• [Problem statement]: Write the entries below out again exactly; any picture in them stays out.
----------
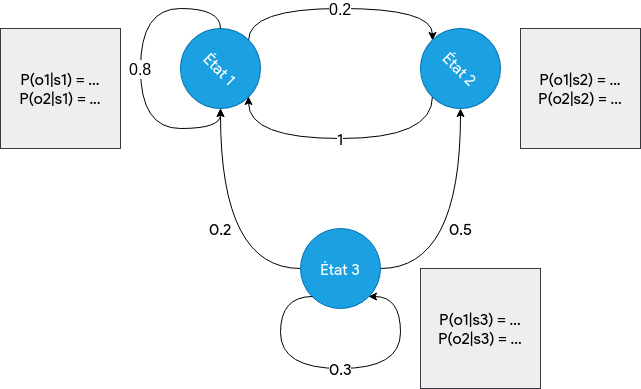
The draw.io diagram images/notions/hmm.png in Wissben/Master-Thesis, before a commit. Source tidied: cells renumbered, new cells last; positions are measured from the earlier drawing's top-left corner, leaving out a move shared by most shapes.
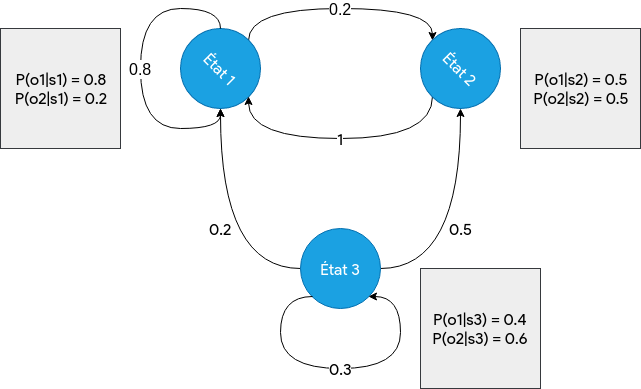
The same diagram one commit later.

The edit, as a diff of the source:
```diff
@@ -53,13 +53,13 @@
         </Array>
       </mxGeometry>
     </mxCell>
-    <mxCell id="11" value="P(o1|s1) = ...&lt;br style=&quot;font-size: 16px;&quot;&gt;P(o2|s1) = ...&lt;br style=&quot;font-size: 16px;&quot;&gt;" style="whiteSpace=wrap;html=1;fontFamily=Lucida Console;fontSize=16;fillColor=#eeeeee;strokeColor=#36393d;" parent="1" vertex="1">
+    <mxCell id="11" value="P(o1|s1) = 0.8&lt;br style=&quot;font-size: 16px&quot;&gt;P(o2|s1) = 0.2&lt;br style=&quot;font-size: 16px&quot;&gt;" style="whiteSpace=wrap;html=1;fontFamily=Lucida Console;fontSize=16;fillColor=#eeeeee;strokeColor=#36393d;" parent="1" vertex="1">
       <mxGeometry y="20" width="120" height="120" as="geometry" />
     </mxCell>
-    <mxCell id="12" value="&lt;span style=&quot;font-size: 16px;&quot;&gt;P(o1|s2) = ...&lt;/span&gt;&lt;br style=&quot;font-size: 16px;&quot;&gt;&lt;span style=&quot;font-size: 16px;&quot;&gt;P(o2|s2) = ...&lt;/span&gt;" style="whiteSpace=wrap;html=1;fontFamily=Lucida Console;fontSize=16;fillColor=#eeeeee;strokeColor=#36393d;" parent="1" vertex="1">
+    <mxCell id="12" value="&lt;span style=&quot;font-size: 16px&quot;&gt;P(o1|s2) = 0.5&lt;/span&gt;&lt;br style=&quot;font-size: 16px&quot;&gt;&lt;span style=&quot;font-size: 16px&quot;&gt;P(o2|s2) = 0.5&lt;/span&gt;" style="whiteSpace=wrap;html=1;fontFamily=Lucida Console;fontSize=16;fillColor=#eeeeee;strokeColor=#36393d;" parent="1" vertex="1">
       <mxGeometry x="520" y="20" width="120" height="120" as="geometry" />
     </mxCell>
-    <mxCell id="13" value="&lt;span style=&quot;font-size: 16px;&quot;&gt;P(o1|s3) = ...&lt;/span&gt;&lt;br style=&quot;font-size: 16px;&quot;&gt;&lt;span style=&quot;font-size: 16px;&quot;&gt;P(o2|s3) = ...&lt;/span&gt;" style="whiteSpace=wrap;html=1;fontFamily=Lucida Console;fontSize=16;fillColor=#eeeeee;strokeColor=#36393d;" parent="1" vertex="1">
+    <mxCell id="13" value="&lt;span style=&quot;font-size: 16px&quot;&gt;P(o1|s3) = 0.4&lt;/span&gt;&lt;br style=&quot;font-size: 16px&quot;&gt;&lt;span style=&quot;font-size: 16px&quot;&gt;P(o2|s3) = 0.6&lt;/span&gt;" style="whiteSpace=wrap;html=1;fontFamily=Lucida Console;fontSize=16;fillColor=#eeeeee;strokeColor=#36393d;" parent="1" vertex="1">
       <mxGeometry x="420" y="260" width="120" height="120" as="geometry" />
     </mxCell>
   </root>
```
----------
• [Solution to the exercise]:
The draw.io diagram images/notions/hmm.png in Wissben/Master-Thesis, before a commit. Source tidied: cells renumbered, new cells last; positions are measured from the earlier drawing's top-left corner, leaving out a move shared by most shapes.
The same diagram one commit later.

The edit, as a diff of the source:
```diff
@@ -53,13 +53,13 @@
         </Array>
       </mxGeometry>
     </mxCell>
-    <mxCell id="11" value="P(o1|s1) = ...&lt;br style=&quot;font-size: 16px;&quot;&gt;P(o2|s1) = ...&lt;br style=&quot;font-size: 16px;&quot;&gt;" style="whiteSpace=wrap;html=1;fontFamily=Lucida Console;fontSize=16;fillColor=#eeeeee;strokeColor=#36393d;" parent="1" vertex="1">
+    <mxCell id="11" value="P(o1|s1) = 0.8&lt;br style=&quot;font-size: 16px&quot;&gt;P(o2|s1) = 0.2&lt;br style=&quot;font-size: 16px&quot;&gt;" style="whiteSpace=wrap;html=1;fontFamily=Lucida Console;fontSize=16;fillColor=#eeeeee;strokeColor=#36393d;" parent="1" vertex="1">
       <mxGeometry y="20" width="120" height="120" as="geometry" />
     </mxCell>
-    <mxCell id="12" value="&lt;span style=&quot;font-size: 16px;&quot;&gt;P(o1|s2) = ...&lt;/span&gt;&lt;br style=&quot;font-size: 16px;&quot;&gt;&lt;span style=&quot;font-size: 16px;&quot;&gt;P(o2|s2) = ...&lt;/span&gt;" style="whiteSpace=wrap;html=1;fontFamily=Lucida Console;fontSize=16;fillColor=#eeeeee;strokeColor=#36393d;" parent="1" vertex="1">
+    <mxCell id="12" value="&lt;span style=&quot;font-size: 16px&quot;&gt;P(o1|s2) = 0.5&lt;/span&gt;&lt;br style=&quot;font-size: 16px&quot;&gt;&lt;span style=&quot;font-size: 16px&quot;&gt;P(o2|s2) = 0.5&lt;/span&gt;" style="whiteSpace=wrap;html=1;fontFamily=Lucida Console;fontSize=16;fillColor=#eeeeee;strokeColor=#36393d;" parent="1" vertex="1">
       <mxGeometry x="520" y="20" width="120" height="120" as="geometry" />
     </mxCell>
-    <mxCell id="13" value="&lt;span style=&quot;font-size: 16px;&quot;&gt;P(o1|s3) = ...&lt;/span&gt;&lt;br style=&quot;font-size: 16px;&quot;&gt;&lt;span style=&quot;font-size: 16px;&quot;&gt;P(o2|s3) = ...&lt;/span&gt;" style="whiteSpace=wrap;html=1;fontFamily=Lucida Console;fontSize=16;fillColor=#eeeeee;strokeColor=#36393d;" parent="1" vertex="1">
+    <mxCell id="13" value="&lt;span style=&quot;font-size: 16px&quot;&gt;P(o1|s3) = 0.4&lt;/span&gt;&lt;br style=&quot;font-size: 16px&quot;&gt;&lt;span style=&quot;font-size: 16px&quot;&gt;P(o2|s3) = 0.6&lt;/span&gt;" style="whiteSpace=wrap;html=1;fontFamily=Lucida Console;fontSize=16;fillColor=#eeeeee;strokeColor=#36393d;" parent="1" vertex="1">
       <mxGeometry x="420" y="260" width="120" height="120" as="geometry" />
     </mxCell>
   </root>
```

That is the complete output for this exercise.